Here A initiates all conversations. This has advantages:
- A does not need to open firewall ports to receive responses from B
- A does not need to build an endpoint for B to respond to
- A gets to run things at its own pace
- A does not need to correlate responses from B if using the pattern shown above (it does need to maintain its own state)
- If A is temporarily down B is not impacted (simplifies SLAs)
- A might not need to authenticate B (depending on what is being returned)
Of course there are always exceptions but start with this pattern and then justify changing it based on specific requirements.
The first question to ask about a migration project is do you really want to? Maybe this is a strange question but I don’t think due consideration is given to the benefits of keeping two (or maybe more) solutions with duplicate capabilities.
Migrations broadly come from four sources:
(1) Acquisition: in general the goal of the migration is to move onto systems of either the acquiring or acquired organisation to realise cost-savings
(2) Divesture: sometimes an organisation sells a part of its offering; in this case it is only interested in the migration to remove data and systems it no longer requires
(3) Internal rationalisation of systems with the same motive as (1) but different politics
(4) Moving one system to a new, replacement, system
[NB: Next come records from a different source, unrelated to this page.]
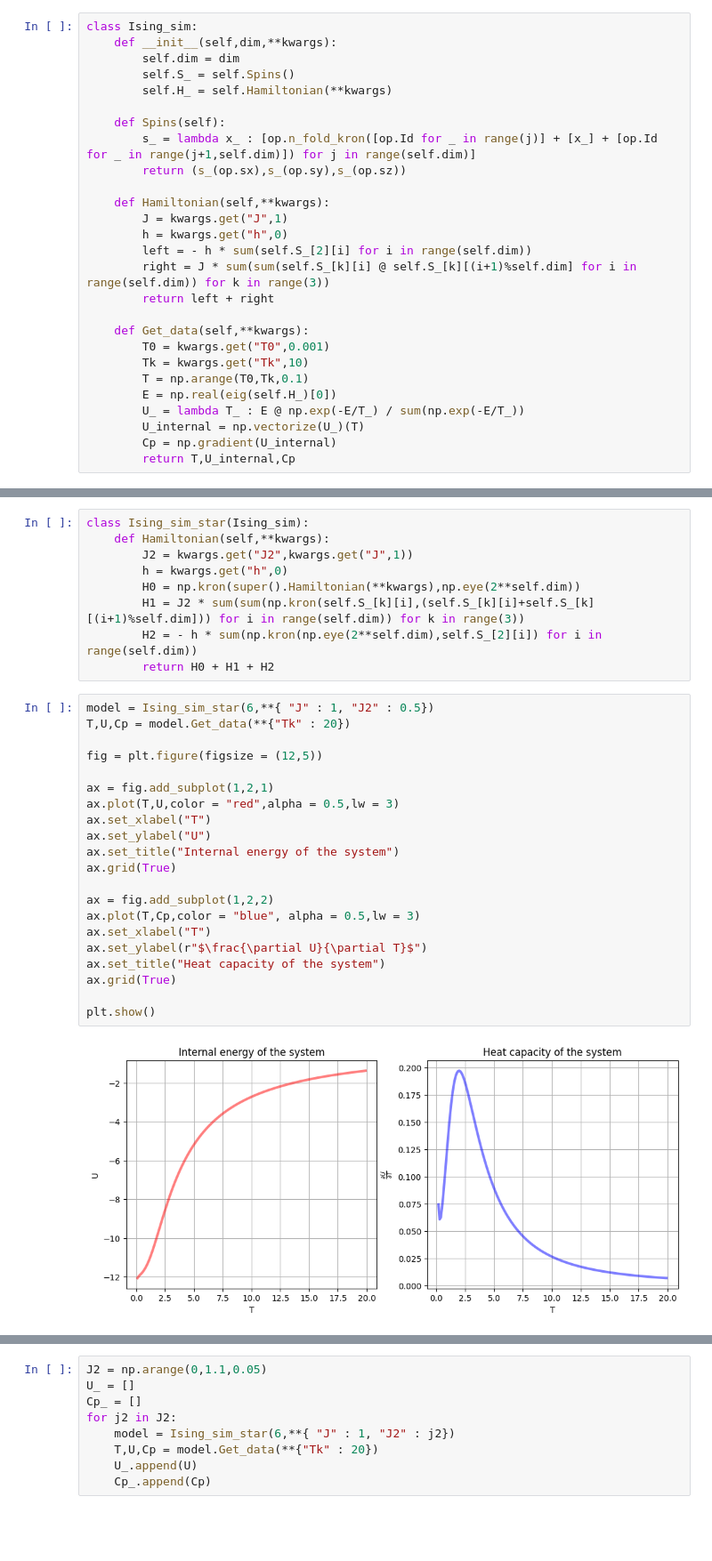
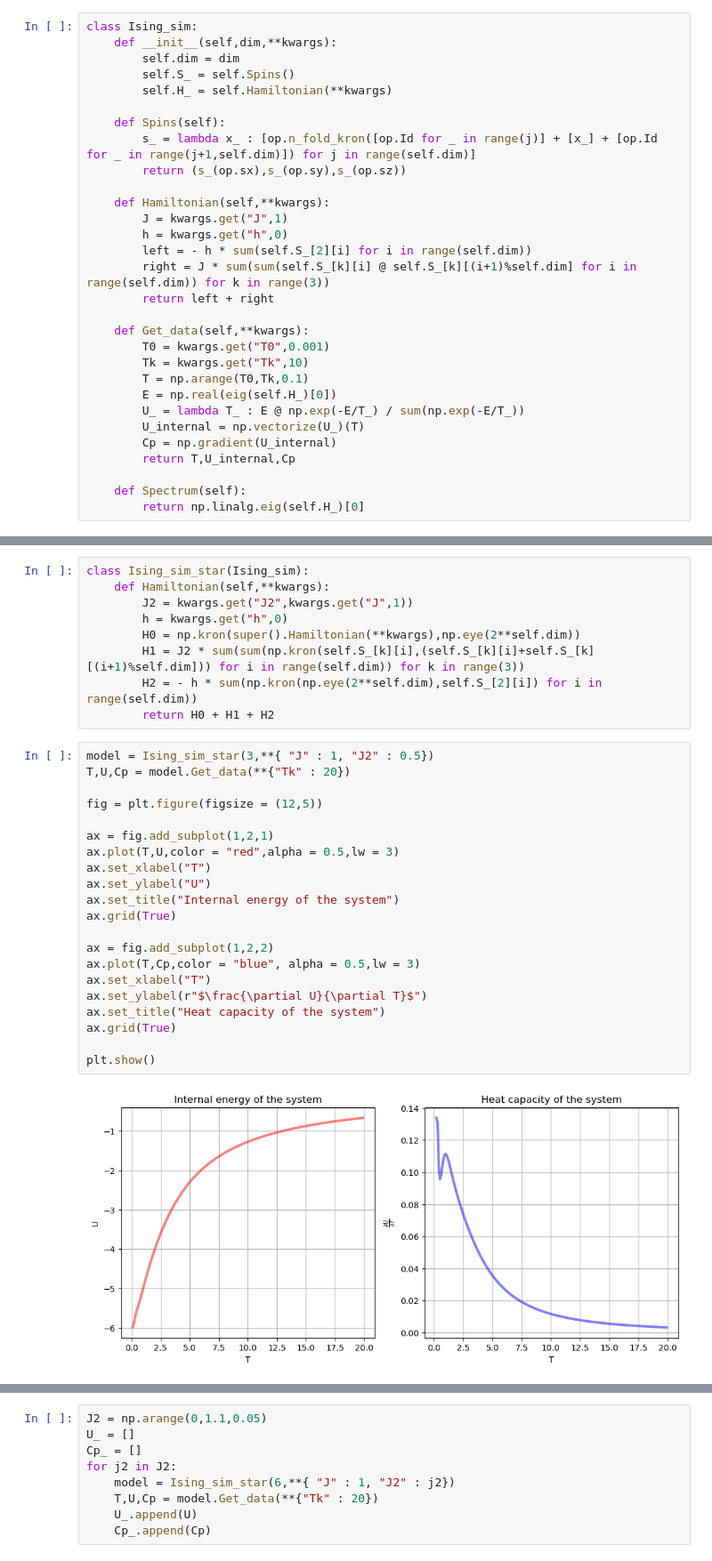
Before and after one commit to JedrekSt/PhaseTransitions, a Jupyter notebook: star_ising.ipynb, the cells around one changed output, grey strips where cells are left out. Shown: that part at 89% size. Cells and saved outputs as stored; diff of their text form; blank space fills up the shorter version.

```diff
--- a/star_ising.ipynb
+++ b/star_ising.ipynb
@@ -59,6 +59,9 @@ class Ising_sim:
         U_internal = np.vectorize(U_)(T)
         Cp = np.gradient(U_internal)
         return T,U_internal,Cp
+
+    def Spectrum(self):
+        return np.linalg.eig(self.H_)[0]
 # %%
 model = Ising_sim(6,**{ "J" : 1, "J2" : 0})
 T,U,Cp = model.Get_data(**{"Tk" : 20})
@@ -92,25 +95,25 @@ class Ising_sim_star(Ising_sim):
         H2 = - h * sum(np.kron(np.eye(2**self.dim),self.S_[2][i]) for i in range(self.dim))
         return H0 + H1 + H2
 # %%
-model = Ising_sim_star(6,**{ "J" : 1, "J2" : 0.5})
+model = Ising_sim_star(3,**{ "J" : 1, "J2" : 0.5})
 T,U,Cp = model.Get_data(**{"Tk" : 20})
 
 fig = plt.figure(figsize = (12,5))
 
 ax = fig.add_subplot(1,2,1)
 ax.plot(T,U,color = "red",alpha = 0.5,lw = 3)
 ax.set_xlabel("T")
 ax.set_ylabel("U")
 ax.set_title("Internal energy of the system")
 ax.grid(True)
 
 ax = fig.add_subplot(1,2,2)
 ax.plot(T,Cp,color = "blue", alpha = 0.5,lw = 3)
 ax.set_xlabel("T")
 ax.set_ylabel(r"$\frac{\partial U}{\partial T}$")
 ax.set_title("Heat capacity of the system")
 ax.grid(True)
 
 plt.show()
 # %% [output]
-[figure, old version]
+[figure, new version]
```
Also changed, not shown: parts of 3 cells of this notebook, 1 other file.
I don’t address (2) here as there is not an option for keeping more than one system but before undergoing the pain, and expense, of a migration for (1), (3) or (4) consider the benefits of having two:
- I have written about the size of effective groups when it comes to communication. Unless the result of the migration will be a significant reduction in the developers, ops, users, managers, customers, etc. then it becomes harder for the resulting ecosystem to be agile. Keeping two systems, and their surrounding ecosystems could give an organisation two agile components as opposed to a single rather more stodgy one.
- It’s easy to sell one part of the organisation if it is neatly packaged-up around its own system(s)
- The focus of each system can be different, and make use of different skills. For example one system could focus on retaining existing business whilst another can be focussed on acquiring new business.
- Some friendly rivalry between teams can help drive innovation
- Being aware there is another team that could take over the work of a team might help control pay demands but be careful teams don’t become over protective and put-up barriers (e.g. by hiding knowledge)
Also consider that a migration can be a major distraction and there may be other opportunities lost; if the business case is marginal then look for other opportunities before committing resources to a migration.